We’re halfway through the cruise and it seems as if we only left yesterday. The only thing I can say about San Diego is it’s cold. It is about 50 some, and forecast to be a high of 61 degrees. I have caught a cold and Susy is freezing, so we can’t wait to get back in the tropics. Everybody knows San Diego so I won’t go into any narrative on this city except to mention it has one of the best zoo’s in the world. If we had the grandchildren with us we would have a ball, but since we do not Susy and I decided to just go ashore a few minutes and do our emails, etc. at the local Starbucks.
Before we left the ship I took some panoramic views of the port starting with one off the starboard (right) side of the ship:
Remember this view because I’ll show you a night view later. Off the port (left) side of the ship you saw this:
and finally off the bow (front) of the ship you saw:
One of the things I don’t like about this new blog site is that panoramic views like these are very small. I found, however, that if you put your arrow on the picture you want to enlarge and double click your left mouse button, the picture will enlarge to a new screen by itself. Once you’ve done that and want to return to the blog just click the return (left) arrow in the top left side of the screen, the second line down.

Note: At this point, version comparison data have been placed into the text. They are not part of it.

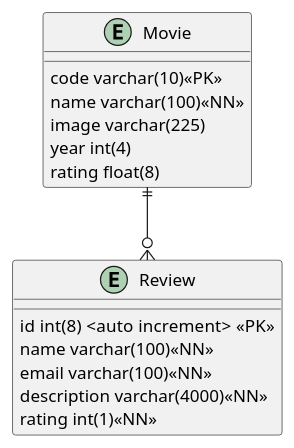
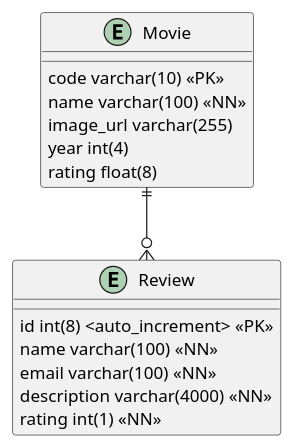
The diagram in doc/modelo_datos.puml (mapulgarin2/Proyecto-Movie-Flask), drawn with PlantUML before and after one commit.

Commit message:
Modelo entidad relacion actulizado1

```diff
--- a/doc/modelo_datos.puml
+++ b/doc/modelo_datos.puml
@@ -1,23 +1,23 @@
-@startuml "Modelo Entidad Relacion""
+@startuml "Modelo Entidad Relacion"
 
-entity Movie{
-    code varchar(10)<<PK>>
-    name varchar(100)<<NN>>
-    image varchar(225)
+Entity Movie {
+    code varchar(10) <<PK>>
+    name varchar(100) <<NN>>
+    image_url varchar(255) 
     year int(4)
     rating float(8)
+}
+
+Entity Review{
+    id int(8) <auto_increment> <<PK>>
+    name varchar(100) <<NN>>
+    email varchar(100) <<NN>>
+    description varchar(4000) <<NN>>
+    rating int(1) <<NN>>
 
 }
-Entity  Review{
-    id int(8)  <auto increment> <<PK>>
-    name varchar(100)<<NN>>
-    email varchar(100)<<NN>>
-    description varchar(4000)<<NN>>
-    rating int(1)<<NN>>
+
+Movie ||--o{ Review
 
 
-
-}
-Movie ||--o{Review
-
 @enduml
```
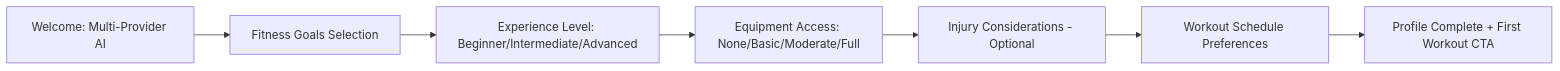
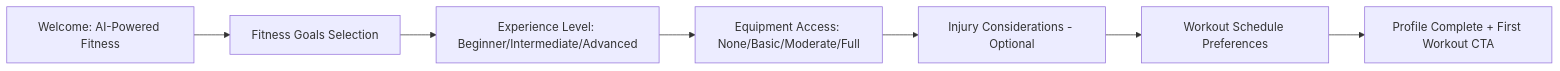
Diagram 11 of 15 in docs/User_Experience.md (vedprakash-m/vigor), drawn with Mermaid before and after one commit. The commit also changed other lines of this file and 72 other files, not shown here.

````diff
--- a/docs/User_Experience.md
+++ b/docs/User_Experience.md
@@ -706,9 +694,9 @@
 ```mermaid
 flowchart LR
-  Welcome[Welcome: Multi-Provider AI] --> Goals[Fitness Goals Selection]
+  Welcome[Welcome: AI-Powered Fitness] --> Goals[Fitness Goals Selection]
   Goals --> Level[Experience Level: Beginner/Intermediate/Advanced]
   Level --> Equipment[Equipment Access: None/Basic/Moderate/Full]
   Equipment --> Injuries[Injury Considerations - Optional]
   Injuries --> Schedule[Workout Schedule Preferences]
   Schedule --> Complete[Profile Complete + First Workout CTA]
 ```
````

Anyway, as I said Susy and I left the ship about mid-day and you see the usual ships port sign:
and the port sign:
Here’s a look at the boardwalk along the pier on our way to Starbucks:

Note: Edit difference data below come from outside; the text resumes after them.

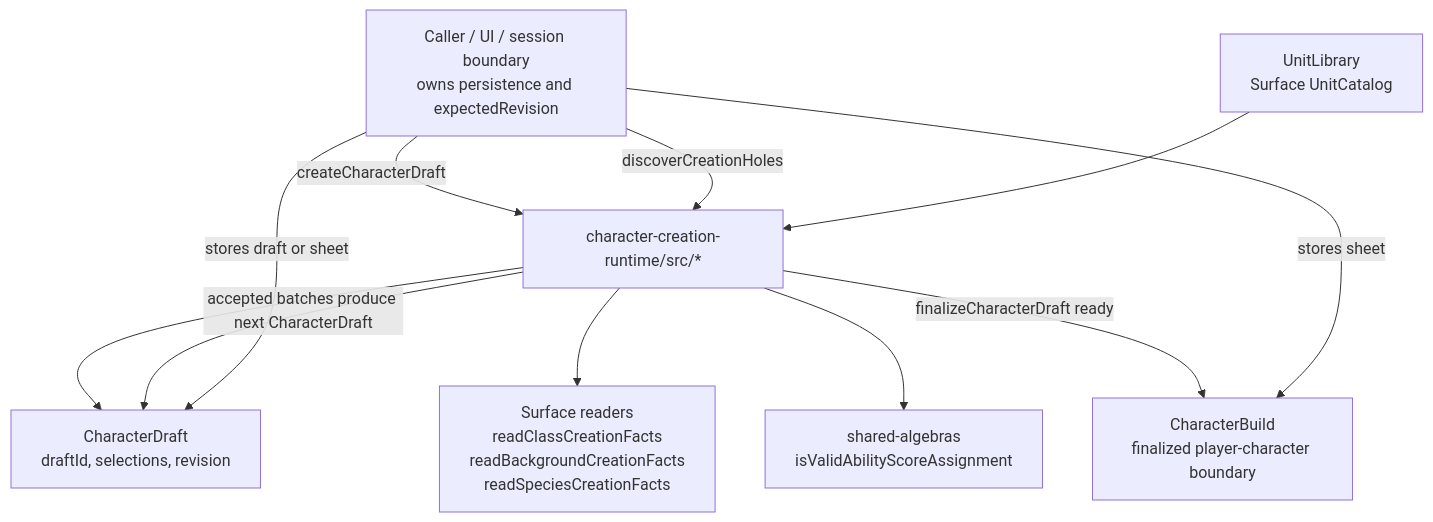
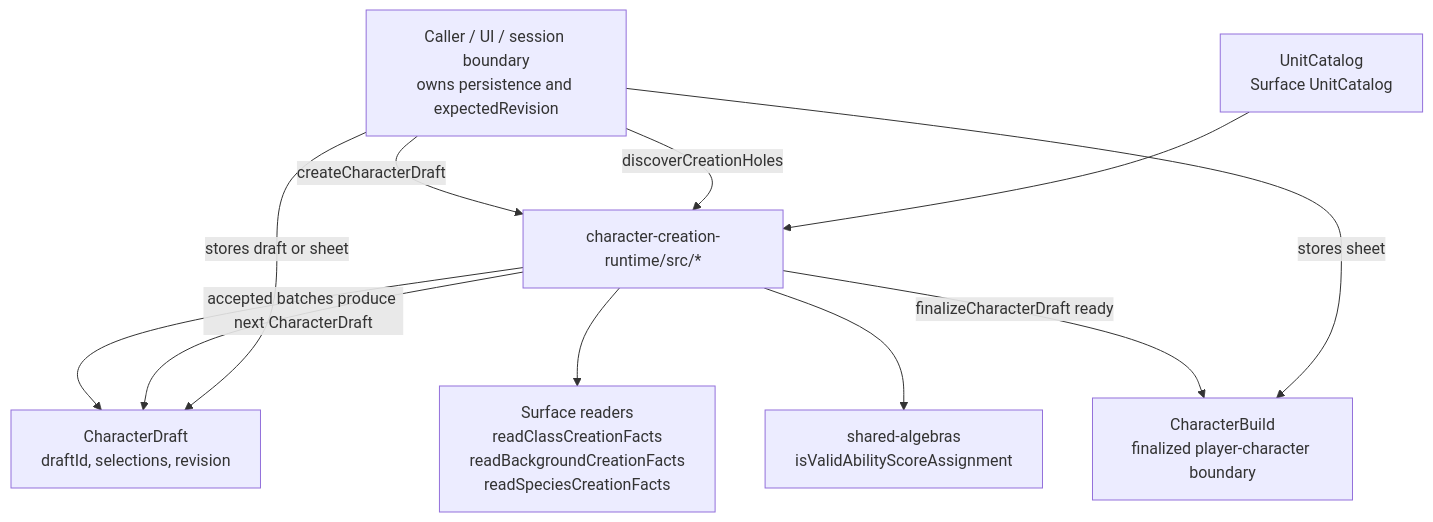
One commit to dearlordylord/5e-quint changed the first of 10 diagrams in packages/character-creation-runtime/EXPLANATORY_TIME_DIAGRAM.md. Above: the diagram before and after it, drawn with Mermaid. The commit also changed other lines of this file and 46 other files, not shown here.

````diff
--- a/packages/character-creation-runtime/EXPLANATORY_TIME_DIAGRAM.md
+++ b/packages/character-creation-runtime/EXPLANATORY_TIME_DIAGRAM.md
@@ -37,21 +37,21 @@
 ```mermaid
 flowchart TD
   Caller["Caller / UI / session boundary<br/>owns persistence and expectedRevision"]
   Draft["CharacterDraft<br/>draftId, selections, revision"]
-  Catalog["UnitLibrary<br/>Surface UnitCatalog"]
+  Catalog["UnitCatalog<br/>Surface UnitCatalog"]
   Runtime["character-creation-runtime/src/*"]
   SurfaceReaders["Surface readers<br/>readClassCreationFacts<br/>readBackgroundCreationFacts<br/>readSpeciesCreationFacts"]
   SharedAlgebra["shared-algebras<br/>isValidAbilityScoreAssignment"]
   Sheet["CharacterBuild<br/>finalized player-character boundary"]
 
   Caller -->|createCharacterDraft| Runtime
   Runtime --> Draft
   Caller -->|discoverCreationHoles| Runtime
   Catalog --> Runtime
   Runtime --> SurfaceReaders
   Runtime --> SharedAlgebra
   Runtime -->|accepted batches produce next CharacterDraft| Draft
   Runtime -->|finalizeCharacterDraft ready| Sheet
   Caller -->|stores draft or sheet| Draft
   Caller -->|stores sheet| Sheet
 ```
````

and Susy in front of a work of art along the sidewalk:
Notice how wrapped up she is, it was cold.
Finally, after we got aboard, it was dark by 5 PM, I took this last picture of the aircraft carrier off our starboard (right) side:
The San Diego harbor was one large Navy vessel after another, and this aircraft carrier was lit up because the public can go aboard and tour the ship.

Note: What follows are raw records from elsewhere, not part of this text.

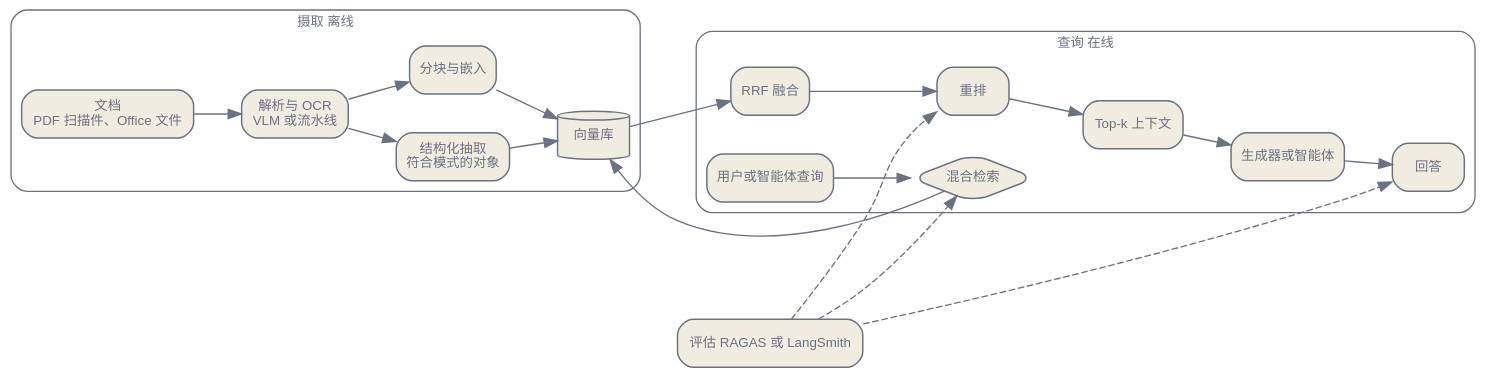
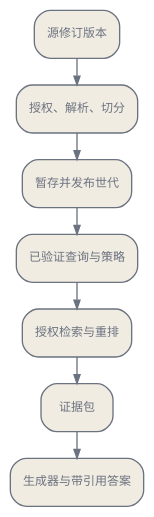
One commit to latere-ai/ai-as-an-infrastructure changed the first of 3 diagrams in zh/practice/06-retrieval-and-documents.qmd. Above: the diagram before and after it, drawn with Graphviz. The commit also changed other lines of this file and 3 other files, not shown here.

````diff
--- a/zh/practice/06-retrieval-and-documents.qmd
+++ b/zh/practice/06-retrieval-and-documents.qmd
@@ -17,45 +18,21 @@
 ```{dot}
 //| label: fig-retrieval-pipeline
-//| fig-cap: "检索与文档智能流水线，从原始文档到有依据的回答。摄取在离线，查询在在线，评估观测两者。"
+//| fig-cap: "一项检索发布包含离线发布路径和经过授权的在线证据路径。"
 digraph {
   bgcolor="transparent";
-  rankdir=LR;
-  nodesep=0.4; ranksep=0.5;
-  node [shape=box, style="rounded,filled", fontname="Helvetica", fontsize=10, color="#6b7280", fontcolor="#6b7280", fillcolor="#f1ece1", penwidth=1.1];
-  edge [fontsize=10, fontname="Helvetica", color="#6b7280", fontcolor="#6b7280"];
-  subgraph cluster_Ingest {
-    label="摄取 离线"; style=rounded; color="#6b7280"; fontcolor="#6b7280"; fontsize=10;
-    D [label="文档\nPDF 扫描件、Office 文件"];
-    P [label="解析与 OCR\nVLM 或流水线"];
-    X [label="结构化抽取\n符合模式的对象"];
-    C [label="分块与嵌入"];
-    VDB [label="向量库", shape=cylinder];
-    D -> P;
-    P -> X;
-    P -> C;
-    X -> VDB;
-    C -> VDB;
-  }
-  subgraph cluster_Query {
-    label="查询 在线"; style=rounded; color="#6b7280"; fontcolor="#6b7280"; fontsize=10;
-    Q [label="用户或智能体查询"];
-    H [label="混合检索", shape=diamond];
-    F [label="RRF 融合"];
-    RR [label="重排"];
-    CTX [label="Top-k 上下文"];
-    LLM [label="生成器或智能体"];
-    A [label="回答"];
-    Q -> H;
-    H -> VDB;
-    VDB -> F;
-    F -> RR;
-    RR -> CTX;
-    CTX -> LLM;
-    LLM -> A;
-  }
-  EVAL [label="评估 RAGAS 或 LangSmith"];
-  EVAL -> H [style=dashed];
-  EVAL -> RR [style=dashed];
-  EVAL -> A [style=dashed];
+  rankdir=TB;
+  graph [nodesep=0.18, ranksep=0.28];
+  node [shape=box, style="rounded,filled", fontname="Helvetica", fontsize=9,
+        color="#6b7280", fontcolor="#6b7280", fillcolor="#f1ece1",
+        penwidth=1.0, margin="0.12,0.08"];
+  edge [color="#6b7280", arrowsize=0.65];
+  S [label="源修订版本"];
+  I [label="授权、解析、切分"];
+  P [label="暂存并发布世代"];
+  Q [label="已验证查询与策略"];
+  R [label="授权检索与重排"];
+  E [label="证据包"];
+  A [label="生成器与带引用答案"];
+  S -> I -> P -> Q -> R -> E -> A;
 }
 ```
````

Well, that’s San Diego and now we head back home. Our first stop is Puerto Vallarta, Mexico after two days at sea (Monday, Nov. 29th). If you like trivia, we travelled 4667 miles during the first half of this cruise at an average rate of 17.4 knots or about 20 miles an hour. The Statendam has a capacity of 1260 guests and a crew of 550. The ship is 719 feet long and 111 feet wide. It is a 55,819 ton vessel.
I’ll get back to you after Puerto Vallarta, until then,
Love You All,
Gary (alias Gagu)